Drug Diversion Prevention Strategies

Feb. 16, 2022 | Drug Diversion Prevention

It is estimated that more than 130 people die every day in the United States due to an overdose of opioids. As reported by the National Institute for Drug Abuse, the opioid epidemic is a serious national crisis which affects social and economic welfare as well as public health.  Healthcare facilities and hospitals must practice drug diversion prevention strategies and educate staff and patients on proper medication disposal methods.

In 2010, the Center of Disease Control (CDC) found that the overwhelming number of opioid-related deaths were attributed to prescription drugs. Prescription painkillers alone are made up twice as many deaths as cocaine and heroin combined. Pharmacists were on track to prescribe four times as many painkilling opioids in 2011 as they did in 1999 and an estimated 12.5 million of those using painkillers are using them without a prescription.

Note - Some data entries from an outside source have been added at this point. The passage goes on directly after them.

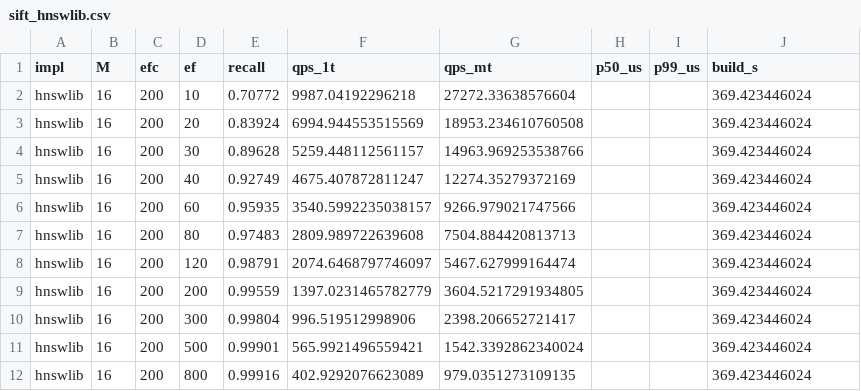
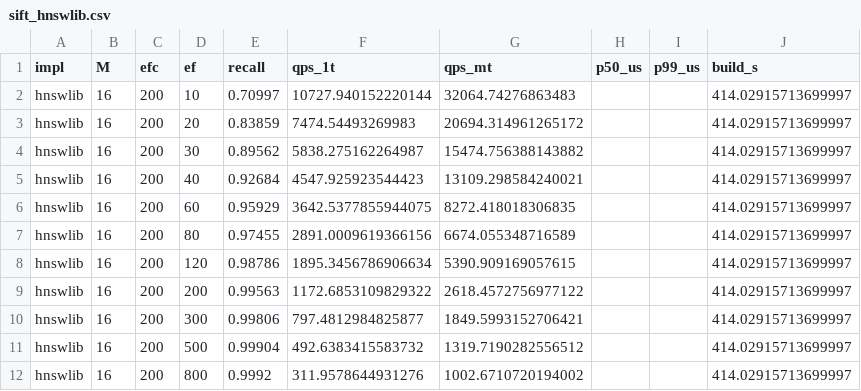
Before and after one commit to sindhuja-tiwari/Hierarchical-Navigable-Small-World, a CSV file: results/sift_hnswlib.csv, drawn as a sheet.

Commit message:
Update reproducible SIFT1M and GloVe-100 benchmark results

```diff
--- a/results/sift_hnswlib.csv
+++ b/results/sift_hnswlib.csv
@@ -1,12 +1,12 @@
 impl,M,efc,ef,recall,qps_1t,qps_mt,p50_us,p99_us,build_s
-hnswlib,16,200,10,0.70772,9987.04192296218,27272.33638576604,,,369.423446024
-hnswlib,16,200,20,0.83924,6994.944553515569,18953.234610760508,,,369.423446024
-hnswlib,16,200,30,0.89628,5259.448112561157,14963.969253538766,,,369.423446024
-hnswlib,16,200,40,0.92749,4675.407872811247,12274.35279372169,,,369.423446024
-hnswlib,16,200,60,0.95935,3540.5992235038157,9266.979021747566,,,369.423446024
-hnswlib,16,200,80,0.97483,2809.989722639608,7504.884420813713,,,369.423446024
-hnswlib,16,200,120,0.98791,2074.6468797746097,5467.627999164474,,,369.423446024
-hnswlib,16,200,200,0.99559,1397.0231465782779,3604.5217291934805,,,369.423446024
-hnswlib,16,200,300,0.99804,996.519512998906,2398.206652721417,,,369.423446024
-hnswlib,16,200,500,0.99901,565.9921496559421,1542.3392862340024,,,369.423446024
-hnswlib,16,200,800,0.99916,402.9292076623089,979.0351273109135,,,369.423446024
+hnswlib,16,200,10,0.70997,10727.940152220144,32064.74276863483,,,414.02915713699997
+hnswlib,16,200,20,0.83859,7474.54493269983,20694.314961265172,,,414.02915713699997
+hnswlib,16,200,30,0.89562,5838.275162264987,15474.756388143882,,,414.02915713699997
+hnswlib,16,200,40,0.92684,4547.925923544423,13109.298584240021,,,414.02915713699997
+hnswlib,16,200,60,0.95929,3642.5377855944075,8272.418018306835,,,414.02915713699997
+hnswlib,16,200,80,0.97455,2891.0009619366156,6674.055348716589,,,414.02915713699997
+hnswlib,16,200,120,0.98786,1895.3456786906634,5390.909169057615,,,414.02915713699997
+hnswlib,16,200,200,0.99563,1172.6853109829322,2618.4572756977122,,,414.02915713699997
+hnswlib,16,200,300,0.99806,797.4812984825877,1849.5993152706421,,,414.02915713699997
+hnswlib,16,200,500,0.99904,492.6383415583732,1319.7190282556512,,,414.02915713699997
+hnswlib,16,200,800,0.9992,311.9578644931276,1002.6710720194002,,,414.02915713699997
```
Also changed, not shown: results/glove_cpp.csv, results/glove_hnswlib.csv, 10 other files.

Components of a Drug Diversion Prevention Plan

The first thing that healthcare facilities need is an awareness and understanding of the need for a pharmaceutical waste management program, based on environmental and regulatory concerns.  Encouragement and authorization from the CEO is helpful when getting started, along with identifying the group of leaders in the facility that will provide multi-departmental coordination and administration support.

The next step is to evaluate drug disposal methods currently in place to local, state, tribal, and federal regulations.  A drug diversion prevention plan should include a characterization of the entire Rx formulary per DEA and EPA regulations.  Education of all staff is critical including nursing, pharmacy, and environmental service employees.  A system for collecting pharmaceutical waste which is safe and efficient is an important part of drug diversion prevention strategies.

Maintaining witness logs for proper “chain of custody” of controlled substance waste is another critical part of drug diversion prevention strategies.  Hospitals and healthcare facilities must document the tracking of drugs from “cradle to grave” including where the medication is during custody, control, transfer, and disposition in the facility.  Most larger hospitals utilize an electronic form of witness logs with software designed for scanning the barcode of medication and entering the tracking information.

Drug Diversion Prevention Solutions

C2R Global Manufacturing, Inc. provides drug diversion prevention solutions with ready-to-use containers, making drug disposal safe, efficient, and cost effective.  Our containers can be used until they are full of medication.  Our patented* formula begins neutralizing medications on contact to give hospitals, long term care facilities and healthcare facilities solutions to prevent drug diversion.  Pharmaceutical waste is instantly deemed non-retrievable which greatly reduces opportunities for drug diversion while meeting DEA and EPA regulations.

The Disposal Act of 2014 is the most recent DEA ruling supplementing the Controlled Substance Act which states that hospitals must destroy controlled substances rather than dispose into collection receptacles.  Rx Destroyer™ offers free compliance consultation to qualified customers along with training and education on industry best practices.

Rx Destroyer™ provides drug disposal compliance with safe, easy and affordable options.  Our family of products offer an unmatched range of container sizes to meet the needs of any environment and do not require water, batteries, or a contract.  Contact us to learn how to easily implement Rx Destroyer™ products as part of your compliant drug diversion prevention strategies.